Problem to work on — If a line of the records holds the word "link", copy it out.

[Version comparison data]

● ● ● ● ● ● ●

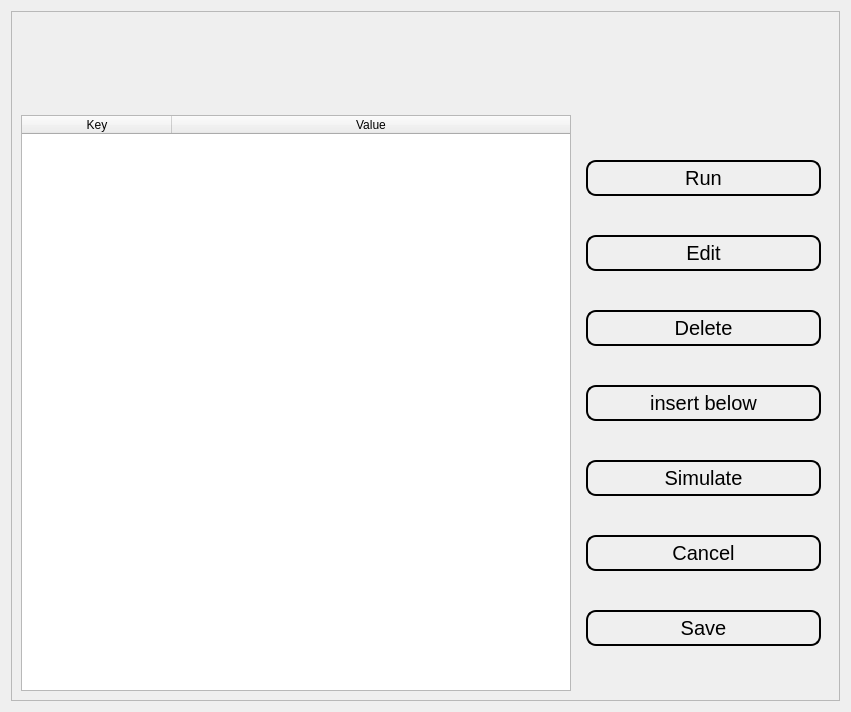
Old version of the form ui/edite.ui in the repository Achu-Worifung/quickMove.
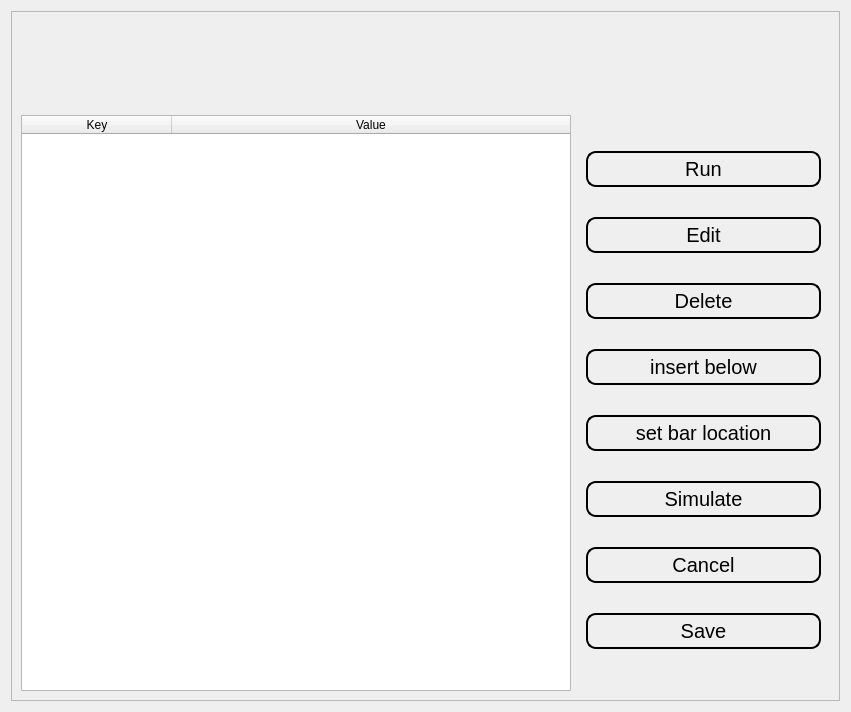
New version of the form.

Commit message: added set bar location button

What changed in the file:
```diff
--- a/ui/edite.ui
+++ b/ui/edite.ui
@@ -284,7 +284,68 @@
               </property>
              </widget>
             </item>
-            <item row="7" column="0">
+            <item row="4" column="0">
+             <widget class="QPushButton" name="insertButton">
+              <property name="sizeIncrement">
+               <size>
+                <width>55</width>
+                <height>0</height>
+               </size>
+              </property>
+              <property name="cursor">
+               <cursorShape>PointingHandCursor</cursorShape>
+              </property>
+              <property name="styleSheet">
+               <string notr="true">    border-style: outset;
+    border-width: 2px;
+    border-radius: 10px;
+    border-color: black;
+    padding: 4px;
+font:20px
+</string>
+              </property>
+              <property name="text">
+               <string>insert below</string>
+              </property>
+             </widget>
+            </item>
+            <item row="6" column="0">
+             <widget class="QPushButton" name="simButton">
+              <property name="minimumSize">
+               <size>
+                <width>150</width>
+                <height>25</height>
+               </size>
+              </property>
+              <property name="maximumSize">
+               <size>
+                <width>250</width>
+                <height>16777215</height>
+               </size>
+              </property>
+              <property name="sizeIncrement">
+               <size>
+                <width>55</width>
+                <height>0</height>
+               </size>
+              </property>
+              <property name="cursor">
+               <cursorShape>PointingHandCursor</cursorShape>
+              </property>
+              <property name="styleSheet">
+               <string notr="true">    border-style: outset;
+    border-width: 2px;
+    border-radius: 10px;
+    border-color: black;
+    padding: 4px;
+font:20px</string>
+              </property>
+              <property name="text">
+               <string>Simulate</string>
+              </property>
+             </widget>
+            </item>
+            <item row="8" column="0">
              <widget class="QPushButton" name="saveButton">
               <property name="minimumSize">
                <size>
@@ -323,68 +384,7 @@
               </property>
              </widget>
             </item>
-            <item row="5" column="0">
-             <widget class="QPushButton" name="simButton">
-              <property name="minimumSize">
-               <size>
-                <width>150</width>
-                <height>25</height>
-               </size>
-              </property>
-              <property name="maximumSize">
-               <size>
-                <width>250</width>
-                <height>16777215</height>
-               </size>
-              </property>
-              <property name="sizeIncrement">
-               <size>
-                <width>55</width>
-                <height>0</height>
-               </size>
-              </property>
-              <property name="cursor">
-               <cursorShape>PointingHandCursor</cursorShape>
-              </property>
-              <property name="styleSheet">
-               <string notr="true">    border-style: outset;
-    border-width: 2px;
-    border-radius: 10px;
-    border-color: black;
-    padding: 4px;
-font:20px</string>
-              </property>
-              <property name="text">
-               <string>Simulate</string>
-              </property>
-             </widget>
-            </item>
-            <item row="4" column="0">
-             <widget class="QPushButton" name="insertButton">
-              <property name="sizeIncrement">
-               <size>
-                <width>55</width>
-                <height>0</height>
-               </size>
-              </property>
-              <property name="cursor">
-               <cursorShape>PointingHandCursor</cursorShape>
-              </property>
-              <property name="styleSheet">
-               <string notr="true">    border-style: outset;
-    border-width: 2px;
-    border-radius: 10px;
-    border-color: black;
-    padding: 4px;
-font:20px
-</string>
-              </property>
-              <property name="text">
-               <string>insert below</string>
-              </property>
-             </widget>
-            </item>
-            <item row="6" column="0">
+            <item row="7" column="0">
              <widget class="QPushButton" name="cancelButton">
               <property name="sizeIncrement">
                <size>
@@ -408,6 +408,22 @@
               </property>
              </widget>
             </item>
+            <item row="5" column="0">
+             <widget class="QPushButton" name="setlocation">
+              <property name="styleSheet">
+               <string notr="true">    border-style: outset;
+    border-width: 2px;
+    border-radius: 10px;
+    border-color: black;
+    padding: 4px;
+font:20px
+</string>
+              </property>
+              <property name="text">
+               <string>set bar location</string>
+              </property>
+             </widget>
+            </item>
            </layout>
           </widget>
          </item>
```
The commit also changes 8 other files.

● ● ● ● ● ● ●

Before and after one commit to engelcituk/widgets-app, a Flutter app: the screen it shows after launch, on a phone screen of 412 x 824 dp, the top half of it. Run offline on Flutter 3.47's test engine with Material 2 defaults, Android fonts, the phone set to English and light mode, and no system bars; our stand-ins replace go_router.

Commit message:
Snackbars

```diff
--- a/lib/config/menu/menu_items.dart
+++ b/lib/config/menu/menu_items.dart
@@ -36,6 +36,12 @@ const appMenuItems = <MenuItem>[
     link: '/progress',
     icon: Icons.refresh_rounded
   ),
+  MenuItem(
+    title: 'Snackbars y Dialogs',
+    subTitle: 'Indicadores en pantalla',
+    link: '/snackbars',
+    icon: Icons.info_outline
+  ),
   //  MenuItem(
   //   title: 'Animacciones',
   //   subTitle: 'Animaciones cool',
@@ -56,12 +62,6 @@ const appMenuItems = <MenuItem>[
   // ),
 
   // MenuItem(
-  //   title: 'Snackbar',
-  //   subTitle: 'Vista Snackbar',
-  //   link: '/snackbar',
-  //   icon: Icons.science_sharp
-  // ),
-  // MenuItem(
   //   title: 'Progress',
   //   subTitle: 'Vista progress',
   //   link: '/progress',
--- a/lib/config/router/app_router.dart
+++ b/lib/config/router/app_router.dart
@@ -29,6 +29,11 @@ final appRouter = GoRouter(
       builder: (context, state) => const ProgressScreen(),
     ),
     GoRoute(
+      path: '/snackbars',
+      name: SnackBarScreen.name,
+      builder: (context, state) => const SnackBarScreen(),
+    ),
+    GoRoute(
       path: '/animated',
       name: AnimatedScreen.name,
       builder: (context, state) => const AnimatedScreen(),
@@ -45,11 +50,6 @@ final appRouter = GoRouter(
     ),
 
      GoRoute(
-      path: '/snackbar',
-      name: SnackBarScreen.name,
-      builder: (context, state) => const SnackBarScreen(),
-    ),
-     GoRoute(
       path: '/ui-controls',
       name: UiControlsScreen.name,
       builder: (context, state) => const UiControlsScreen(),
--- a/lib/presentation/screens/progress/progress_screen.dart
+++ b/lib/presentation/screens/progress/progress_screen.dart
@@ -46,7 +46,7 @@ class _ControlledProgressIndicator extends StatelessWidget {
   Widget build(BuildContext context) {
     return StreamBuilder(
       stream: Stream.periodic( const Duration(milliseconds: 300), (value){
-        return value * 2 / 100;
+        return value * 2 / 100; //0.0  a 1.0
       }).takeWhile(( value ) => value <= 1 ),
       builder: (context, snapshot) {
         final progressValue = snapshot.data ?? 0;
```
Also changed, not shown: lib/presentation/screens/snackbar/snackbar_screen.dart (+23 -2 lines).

● ● ● ● ● ● ●

Your response —
     link: '/progress',
+    link: '/snackbars',
-  //   link: '/snackbar',
   //   link: '/progress',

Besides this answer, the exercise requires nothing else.